* Work item
Some lines in the listing hold the word "showDivs". Return each of them.
START Exercise inputs
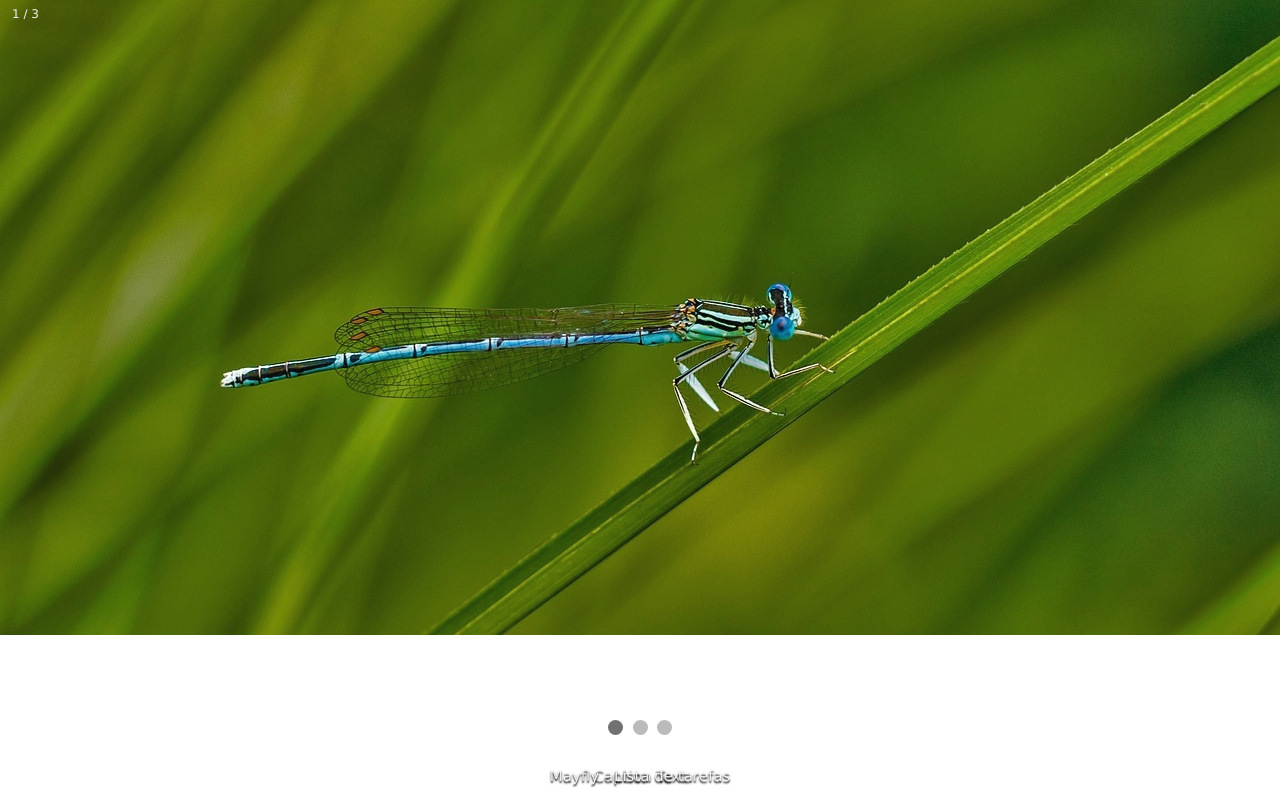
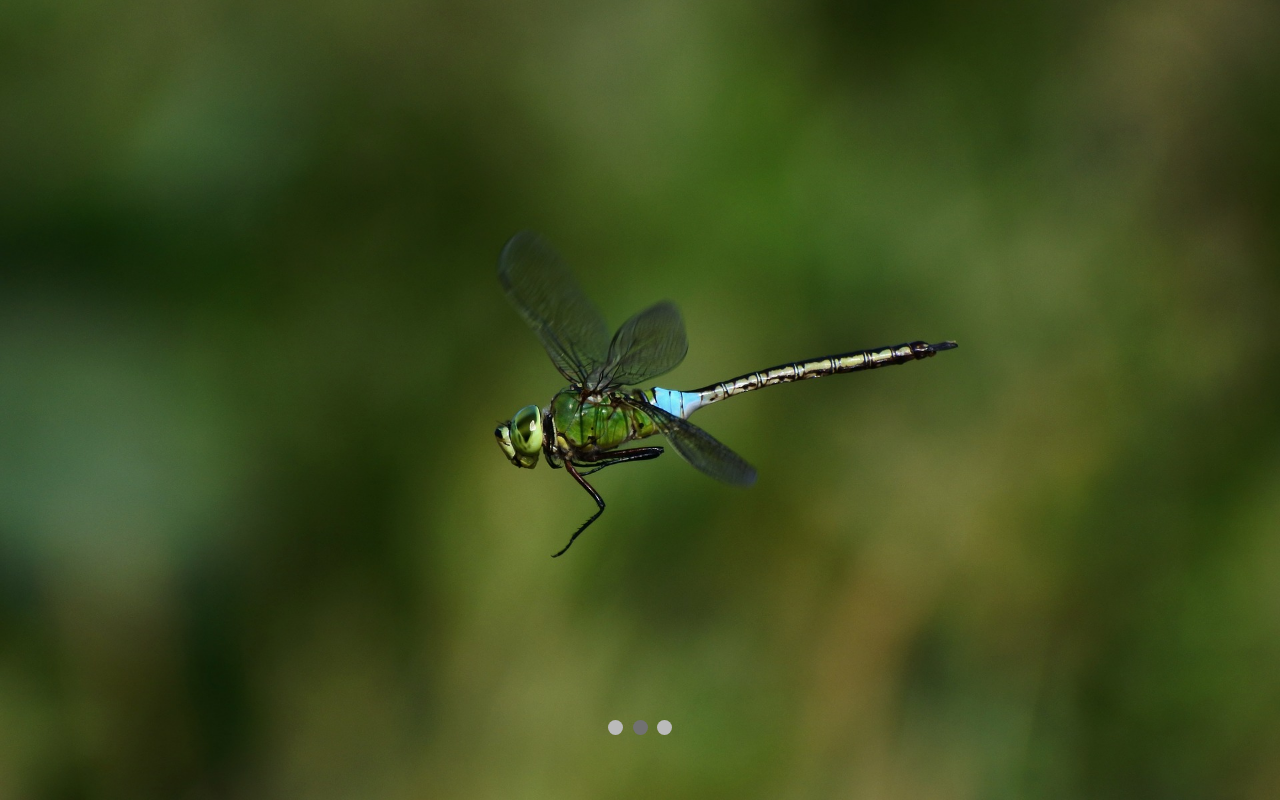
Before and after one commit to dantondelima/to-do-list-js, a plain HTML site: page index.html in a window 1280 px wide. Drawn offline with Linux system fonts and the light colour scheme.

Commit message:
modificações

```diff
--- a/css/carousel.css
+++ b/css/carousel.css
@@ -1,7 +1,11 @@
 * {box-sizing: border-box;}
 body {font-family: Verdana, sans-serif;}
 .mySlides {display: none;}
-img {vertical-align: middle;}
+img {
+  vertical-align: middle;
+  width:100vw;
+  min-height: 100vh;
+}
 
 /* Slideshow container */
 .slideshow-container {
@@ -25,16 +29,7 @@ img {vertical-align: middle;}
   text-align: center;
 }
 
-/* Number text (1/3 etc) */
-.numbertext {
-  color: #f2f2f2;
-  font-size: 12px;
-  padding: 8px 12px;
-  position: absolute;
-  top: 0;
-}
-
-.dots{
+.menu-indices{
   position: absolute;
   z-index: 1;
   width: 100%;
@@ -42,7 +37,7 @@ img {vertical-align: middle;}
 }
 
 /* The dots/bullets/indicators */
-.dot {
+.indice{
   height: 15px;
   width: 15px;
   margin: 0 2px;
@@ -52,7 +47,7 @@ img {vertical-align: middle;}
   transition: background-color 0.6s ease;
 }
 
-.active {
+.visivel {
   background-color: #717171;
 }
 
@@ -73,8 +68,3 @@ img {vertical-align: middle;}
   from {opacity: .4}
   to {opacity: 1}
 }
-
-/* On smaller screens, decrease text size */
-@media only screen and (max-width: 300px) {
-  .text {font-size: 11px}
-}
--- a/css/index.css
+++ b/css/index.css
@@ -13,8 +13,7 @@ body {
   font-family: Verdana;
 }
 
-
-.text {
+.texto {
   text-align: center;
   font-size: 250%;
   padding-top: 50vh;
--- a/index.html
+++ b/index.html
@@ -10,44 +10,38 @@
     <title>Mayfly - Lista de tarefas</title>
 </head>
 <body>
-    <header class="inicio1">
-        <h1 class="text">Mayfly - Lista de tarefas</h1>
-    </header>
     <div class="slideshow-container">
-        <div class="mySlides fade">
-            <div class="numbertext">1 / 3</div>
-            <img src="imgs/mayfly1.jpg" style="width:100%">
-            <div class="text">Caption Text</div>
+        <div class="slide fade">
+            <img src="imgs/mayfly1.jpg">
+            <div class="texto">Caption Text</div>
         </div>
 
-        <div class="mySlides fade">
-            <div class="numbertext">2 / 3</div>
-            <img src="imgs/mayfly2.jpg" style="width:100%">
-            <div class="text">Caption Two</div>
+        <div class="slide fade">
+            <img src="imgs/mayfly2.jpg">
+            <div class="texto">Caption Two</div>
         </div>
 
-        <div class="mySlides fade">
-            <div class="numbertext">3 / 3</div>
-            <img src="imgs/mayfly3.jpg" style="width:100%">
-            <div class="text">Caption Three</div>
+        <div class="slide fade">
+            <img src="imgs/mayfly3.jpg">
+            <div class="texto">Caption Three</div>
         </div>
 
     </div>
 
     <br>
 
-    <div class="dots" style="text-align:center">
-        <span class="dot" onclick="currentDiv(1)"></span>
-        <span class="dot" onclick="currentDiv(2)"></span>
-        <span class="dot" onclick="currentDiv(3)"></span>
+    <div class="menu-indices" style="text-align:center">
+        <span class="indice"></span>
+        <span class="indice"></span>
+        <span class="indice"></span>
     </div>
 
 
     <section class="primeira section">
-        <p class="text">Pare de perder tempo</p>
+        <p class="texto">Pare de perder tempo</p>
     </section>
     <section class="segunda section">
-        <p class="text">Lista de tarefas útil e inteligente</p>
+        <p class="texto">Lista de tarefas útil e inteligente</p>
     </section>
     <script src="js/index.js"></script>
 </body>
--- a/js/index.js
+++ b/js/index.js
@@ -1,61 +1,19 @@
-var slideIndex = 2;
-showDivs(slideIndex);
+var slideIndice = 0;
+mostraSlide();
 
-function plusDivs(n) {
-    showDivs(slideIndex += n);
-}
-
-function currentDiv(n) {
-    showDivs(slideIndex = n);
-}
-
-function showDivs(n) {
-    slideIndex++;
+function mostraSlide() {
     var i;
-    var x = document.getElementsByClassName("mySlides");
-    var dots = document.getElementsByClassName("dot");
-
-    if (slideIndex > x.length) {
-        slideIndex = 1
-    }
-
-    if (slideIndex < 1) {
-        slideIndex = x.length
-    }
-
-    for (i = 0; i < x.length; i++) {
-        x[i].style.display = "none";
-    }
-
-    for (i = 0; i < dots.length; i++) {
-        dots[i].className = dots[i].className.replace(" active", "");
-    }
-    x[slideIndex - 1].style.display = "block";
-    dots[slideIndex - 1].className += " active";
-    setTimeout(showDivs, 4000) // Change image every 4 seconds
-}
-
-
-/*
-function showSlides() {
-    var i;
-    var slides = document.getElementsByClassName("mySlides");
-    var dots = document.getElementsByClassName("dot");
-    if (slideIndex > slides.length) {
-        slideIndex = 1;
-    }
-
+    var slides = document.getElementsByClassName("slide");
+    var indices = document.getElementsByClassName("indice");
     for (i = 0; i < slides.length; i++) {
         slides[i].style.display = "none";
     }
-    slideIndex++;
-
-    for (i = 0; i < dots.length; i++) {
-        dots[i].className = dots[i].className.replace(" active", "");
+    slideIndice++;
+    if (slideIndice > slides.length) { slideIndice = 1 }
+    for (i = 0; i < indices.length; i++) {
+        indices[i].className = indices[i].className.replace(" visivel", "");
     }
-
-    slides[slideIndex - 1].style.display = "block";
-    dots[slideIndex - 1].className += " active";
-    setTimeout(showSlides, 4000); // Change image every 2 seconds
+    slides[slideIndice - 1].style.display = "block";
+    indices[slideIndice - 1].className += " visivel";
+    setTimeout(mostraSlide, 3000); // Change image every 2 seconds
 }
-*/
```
END Exercise inputs
* The answer
-showDivs(slideIndex);
-    showDivs(slideIndex += n);
-    showDivs(slideIndex = n);
-function showDivs(n) {
-    setTimeout(showDivs, 4000) // Change image every 4 seconds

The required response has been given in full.